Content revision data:
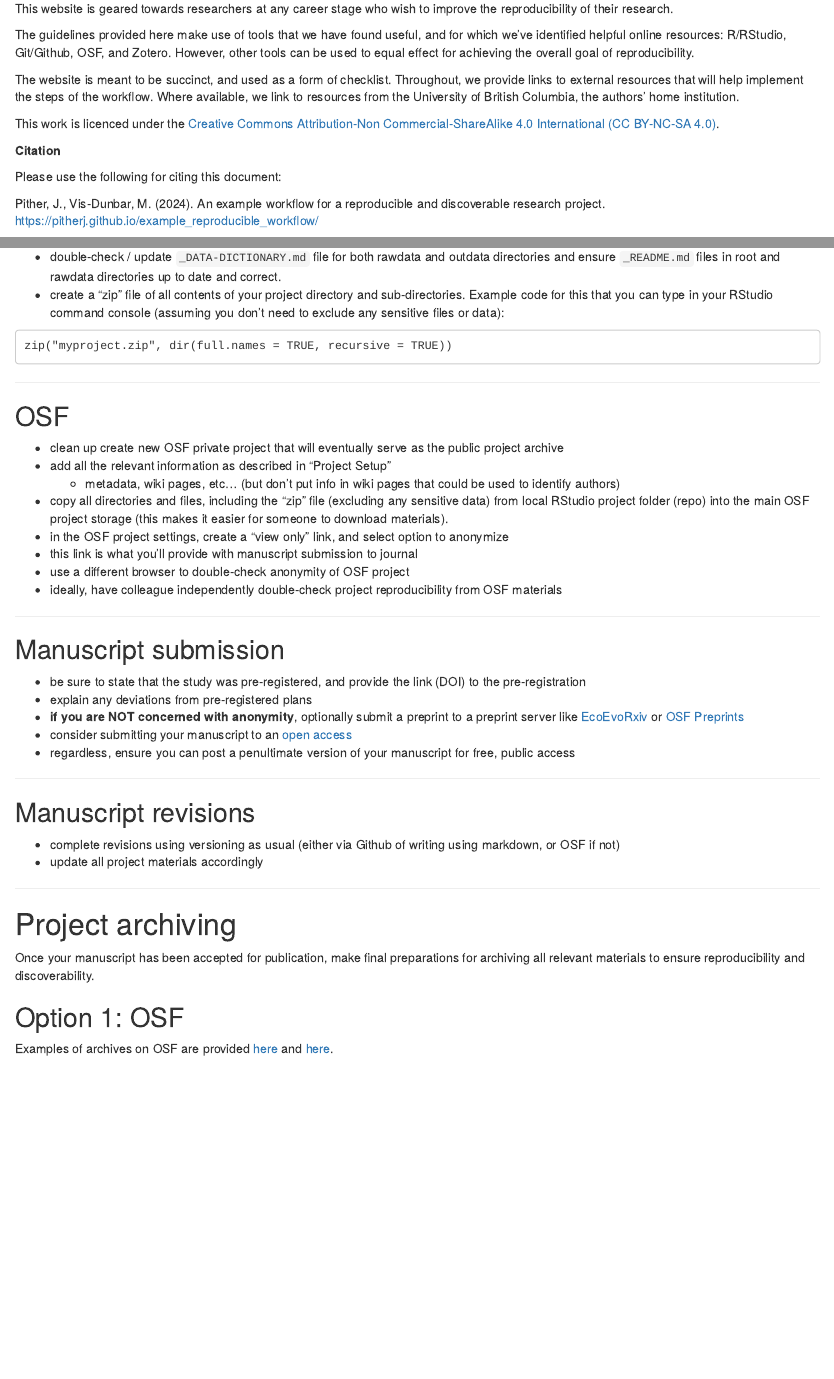
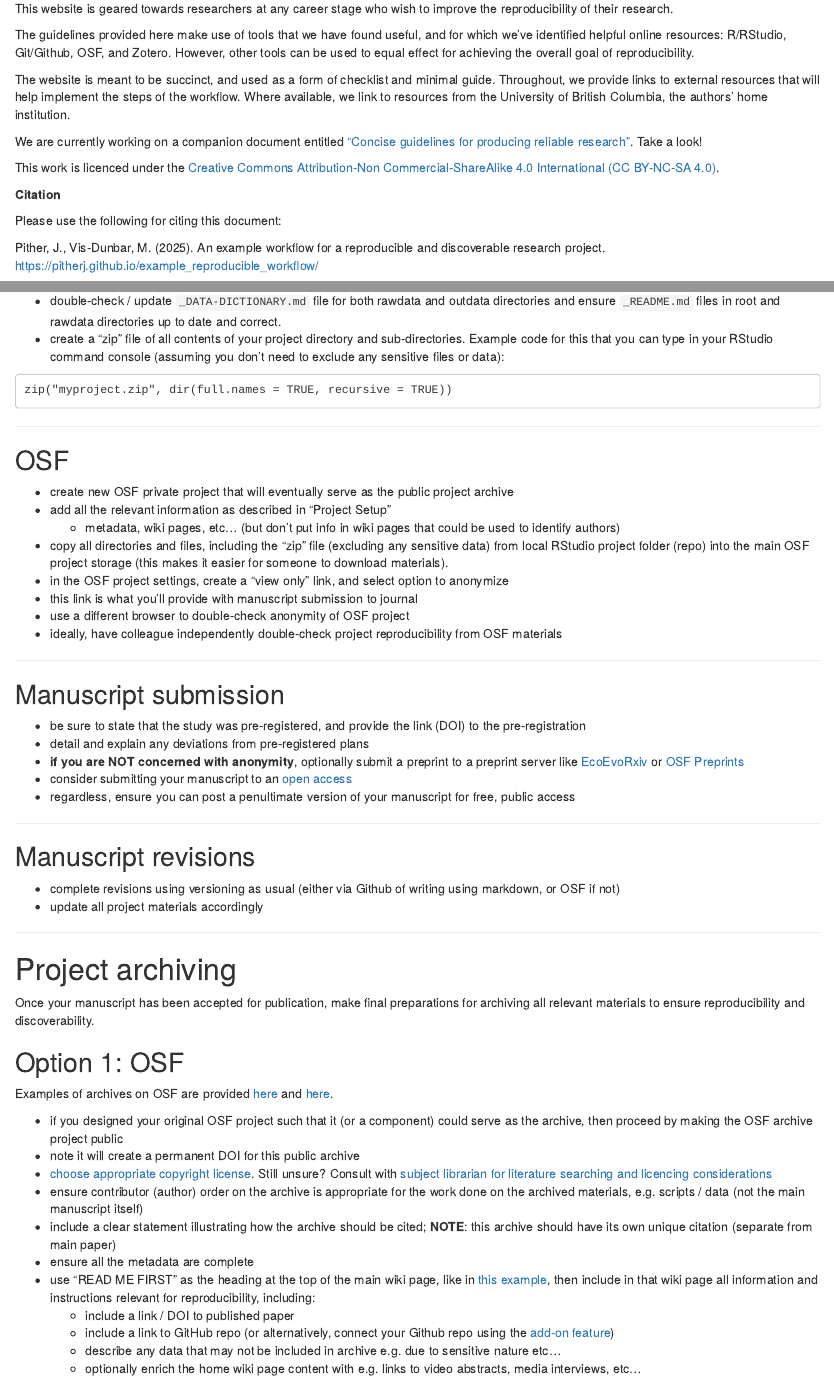
Before and after one commit to pitherj/example_reproducible_workflow, an R Markdown document (index.Rmd): the page in a window 1100 px wide, from 190 px down, and a second part further down, joined at a grey line. Rendered offline with R 4.5, knitr and Pandoc, with nearby package versions; the code chunks are not run, so their results and figures are left out; drawn as R Markdown's standard HTML page in place of the format the file asks for.

Commit message:
minor edits to main page, and added guidelines to reliable research document.

```diff
--- a/index.Rmd
+++ b/index.Rmd
@@ -27,7 +27,9 @@
 
 The guidelines provided here make use of tools that we have found useful, and for which we've identified helpful online resources: R/RStudio, Git/Github, OSF, and Zotero. However, other tools can be used to equal effect for achieving the overall goal of reproducibility.
 
-The website is meant to be succinct, and used as a form of checklist. Throughout, we provide links to external resources that will help implement the steps of the workflow.  Where available, we link to resources from the University of British Columbia, the authors’ home institution.
+The website is meant to be succinct, and used as a form of checklist and minimal guide. Throughout, we provide links to external resources that will help implement the steps of the workflow.  Where available, we link to resources from the University of British Columbia, the authors’ home institution.
+
+We are currently working on a companion document entitled ["Concise guidelines for producing reliable research"](more/Concise_guidelines_reliable_research_DRAFT.pdf). Take a look!
 
 This work is licenced under the [Creative Commons Attribution-Non Commercial-ShareAlike 4.0 International (CC BY-NC-SA 4.0)](https://creativecommons.org/licenses/by-nc-sa/4.0/).
 
@@ -35,7 +37,7 @@
 
 Please use the following for citing this document:
 
-Pither, J., Vis-Dunbar, M. (2024). An example workflow for a reproducible and discoverable research project. https://pitherj.github.io/example_reproducible_workflow/
+Pither, J., Vis-Dunbar, M. (2025). An example workflow for a reproducible and discoverable research project. https://pitherj.github.io/example_reproducible_workflow/
 
 All source files are available at [https://github.com/pitherj/example_reproducible_workflow/tree/main](https://github.com/pitherj/example_reproducible_workflow/tree/main).
 
@@ -249,8 +251,7 @@
 
 ## OSF
 
-- clean up
-create new OSF private project that will eventually serve as the public project archive
+- create new OSF private project that will eventually serve as the public project archive
 - add all the relevant information as described in “Project Setup”
     - metadata, wiki pages, etc… (but don’t put info in wiki pages that could be used to identify authors)
 - copy all directories and files, including the “zip” file (excluding any sensitive data) from local RStudio project folder (repo) into the main OSF project storage (this makes it easier for someone to download materials).
@@ -264,7 +265,7 @@
 ## Manuscript submission
 
 - be sure to state that the study was pre-registered, and provide the link (DOI) to the pre-registration
-- explain any deviations from pre-registered plans
+- detail and explain any deviations from pre-registered plans
 - **if you are NOT concerned with anonymity**, optionally submit a preprint to a preprint server like [EcoEvoRxiv](https://ecoevorxiv.org/) or [OSF Preprints](https://osf.io/preprints)
 - consider submitting your manuscript to an [open access](https://scholcomm.ubc.ca/open-access/)
 - regardless, ensure you can post a penultimate version of your manuscript for free, public access
@@ -288,7 +289,7 @@
 
 - if you designed your original OSF project such that it (or a component) could serve as the archive, then proceed by making the OSF archive project public
 - note it will create a permanent DOI for this public archive
-- choose appropriate copyright license; unsure? Consult with [subject librarian for literature searching and licencing considerations](https://library.ok.ubc.ca/about/contact/mathew-vis-dunbar/)
+- [choose appropriate copyright license](https://ubc-library-rc.github.io/rdm/content/09_License-Research-Data.html). Still unsure? Consult with [subject librarian for literature searching and licencing considerations](https://library.ok.ubc.ca/about/contact/mathew-vis-dunbar/)
 - ensure contributor (author) order on the archive is appropriate for the work done on the archived materials, e.g. scripts / data (not the main manuscript itself)
 - include a clear statement illustrating how the archive should be cited; **NOTE**: this archive should have its own unique citation (separate from main paper)
 - ensure all the metadata are complete
```
Also changed, not shown: more/Concise_guidelines_reliable_research_DRAFT.pdf (added), more/ecosystem_diagram_grey.png (added), index.Rmd (4 more changed lines).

**HOW TO COMPLETE THIS TASK:**
If pictures appear in the data, do not print them; repeat the rest exactly.

**TASK RESPONSE:**
Before and after one commit to pitherj/example_reproducible_workflow, an R Markdown document (index.Rmd): the page in a window 1100 px wide, from 190 px down, and a second part further down, joined at a grey line. Rendered offline with R 4.5, knitr and Pandoc, with nearby package versions; the code chunks are not run, so their results and figures are left out; drawn as R Markdown's standard HTML page in place of the format the file asks for.

Commit message:
minor edits to main page, and added guidelines to reliable research document.

```diff
--- a/index.Rmd
+++ b/index.Rmd
@@ -27,7 +27,9 @@
 
 The guidelines provided here make use of tools that we have found useful, and for which we've identified helpful online resources: R/RStudio, Git/Github, OSF, and Zotero. However, other tools can be used to equal effect for achieving the overall goal of reproducibility.
 
-The website is meant to be succinct, and used as a form of checklist. Throughout, we provide links to external resources that will help implement the steps of the workflow.  Where available, we link to resources from the University of British Columbia, the authors’ home institution.
+The website is meant to be succinct, and used as a form of checklist and minimal guide. Throughout, we provide links to external resources that will help implement the steps of the workflow.  Where available, we link to resources from the University of British Columbia, the authors’ home institution.
+
+We are currently working on a companion document entitled ["Concise guidelines for producing reliable research"](more/Concise_guidelines_reliable_research_DRAFT.pdf). Take a look!
 
 This work is licenced under the [Creative Commons Attribution-Non Commercial-ShareAlike 4.0 International (CC BY-NC-SA 4.0)](https://creativecommons.org/licenses/by-nc-sa/4.0/).
 
@@ -35,7 +37,7 @@
 
 Please use the following for citing this document:
 
-Pither, J., Vis-Dunbar, M. (2024). An example workflow for a reproducible and discoverable research project. https://pitherj.github.io/example_reproducible_workflow/
+Pither, J., Vis-Dunbar, M. (2025). An example workflow for a reproducible and discoverable research project. https://pitherj.github.io/example_reproducible_workflow/
 
 All source files are available at [https://github.com/pitherj/example_reproducible_workflow/tree/main](https://github.com/pitherj/example_reproducible_workflow/tree/main).
 
@@ -249,8 +251,7 @@
 
 ## OSF
 
-- clean up
-create new OSF private project that will eventually serve as the public project archive
+- create new OSF private project that will eventually serve as the public project archive
 - add all the relevant information as described in “Project Setup”
     - metadata, wiki pages, etc… (but don’t put info in wiki pages that could be used to identify authors)
 - copy all directories and files, including the “zip” file (excluding any sensitive data) from local RStudio project folder (repo) into the main OSF project storage (this makes it easier for someone to download materials).
@@ -264,7 +265,7 @@
 ## Manuscript submission
 
 - be sure to state that the study was pre-registered, and provide the link (DOI) to the pre-registration
-- explain any deviations from pre-registered plans
+- detail and explain any deviations from pre-registered plans
 - **if you are NOT concerned with anonymity**, optionally submit a preprint to a preprint server like [EcoEvoRxiv](https://ecoevorxiv.org/) or [OSF Preprints](https://osf.io/preprints)
 - consider submitting your manuscript to an [open access](https://scholcomm.ubc.ca/open-access/)
 - regardless, ensure you can post a penultimate version of your manuscript for free, public access
@@ -288,7 +289,7 @@
 
 - if you designed your original OSF project such that it (or a component) could serve as the archive, then proceed by making the OSF archive project public
 - note it will create a permanent DOI for this public archive
-- choose appropriate copyright license; unsure? Consult with [subject librarian for literature searching and licencing considerations](https://library.ok.ubc.ca/about/contact/mathew-vis-dunbar/)
+- [choose appropriate copyright license](https://ubc-library-rc.github.io/rdm/content/09_License-Research-Data.html). Still unsure? Consult with [subject librarian for literature searching and licencing considerations](https://library.ok.ubc.ca/about/contact/mathew-vis-dunbar/)
 - ensure contributor (author) order on the archive is appropriate for the work done on the archived materials, e.g. scripts / data (not the main manuscript itself)
 - include a clear statement illustrating how the archive should be cited; **NOTE**: this archive should have its own unique citation (separate from main paper)
 - ensure all the metadata are complete
```
Also changed, not shown: more/Concise_guidelines_reliable_research_DRAFT.pdf (added), more/ecosystem_diagram_grey.png (added), index.Rmd (4 more changed lines).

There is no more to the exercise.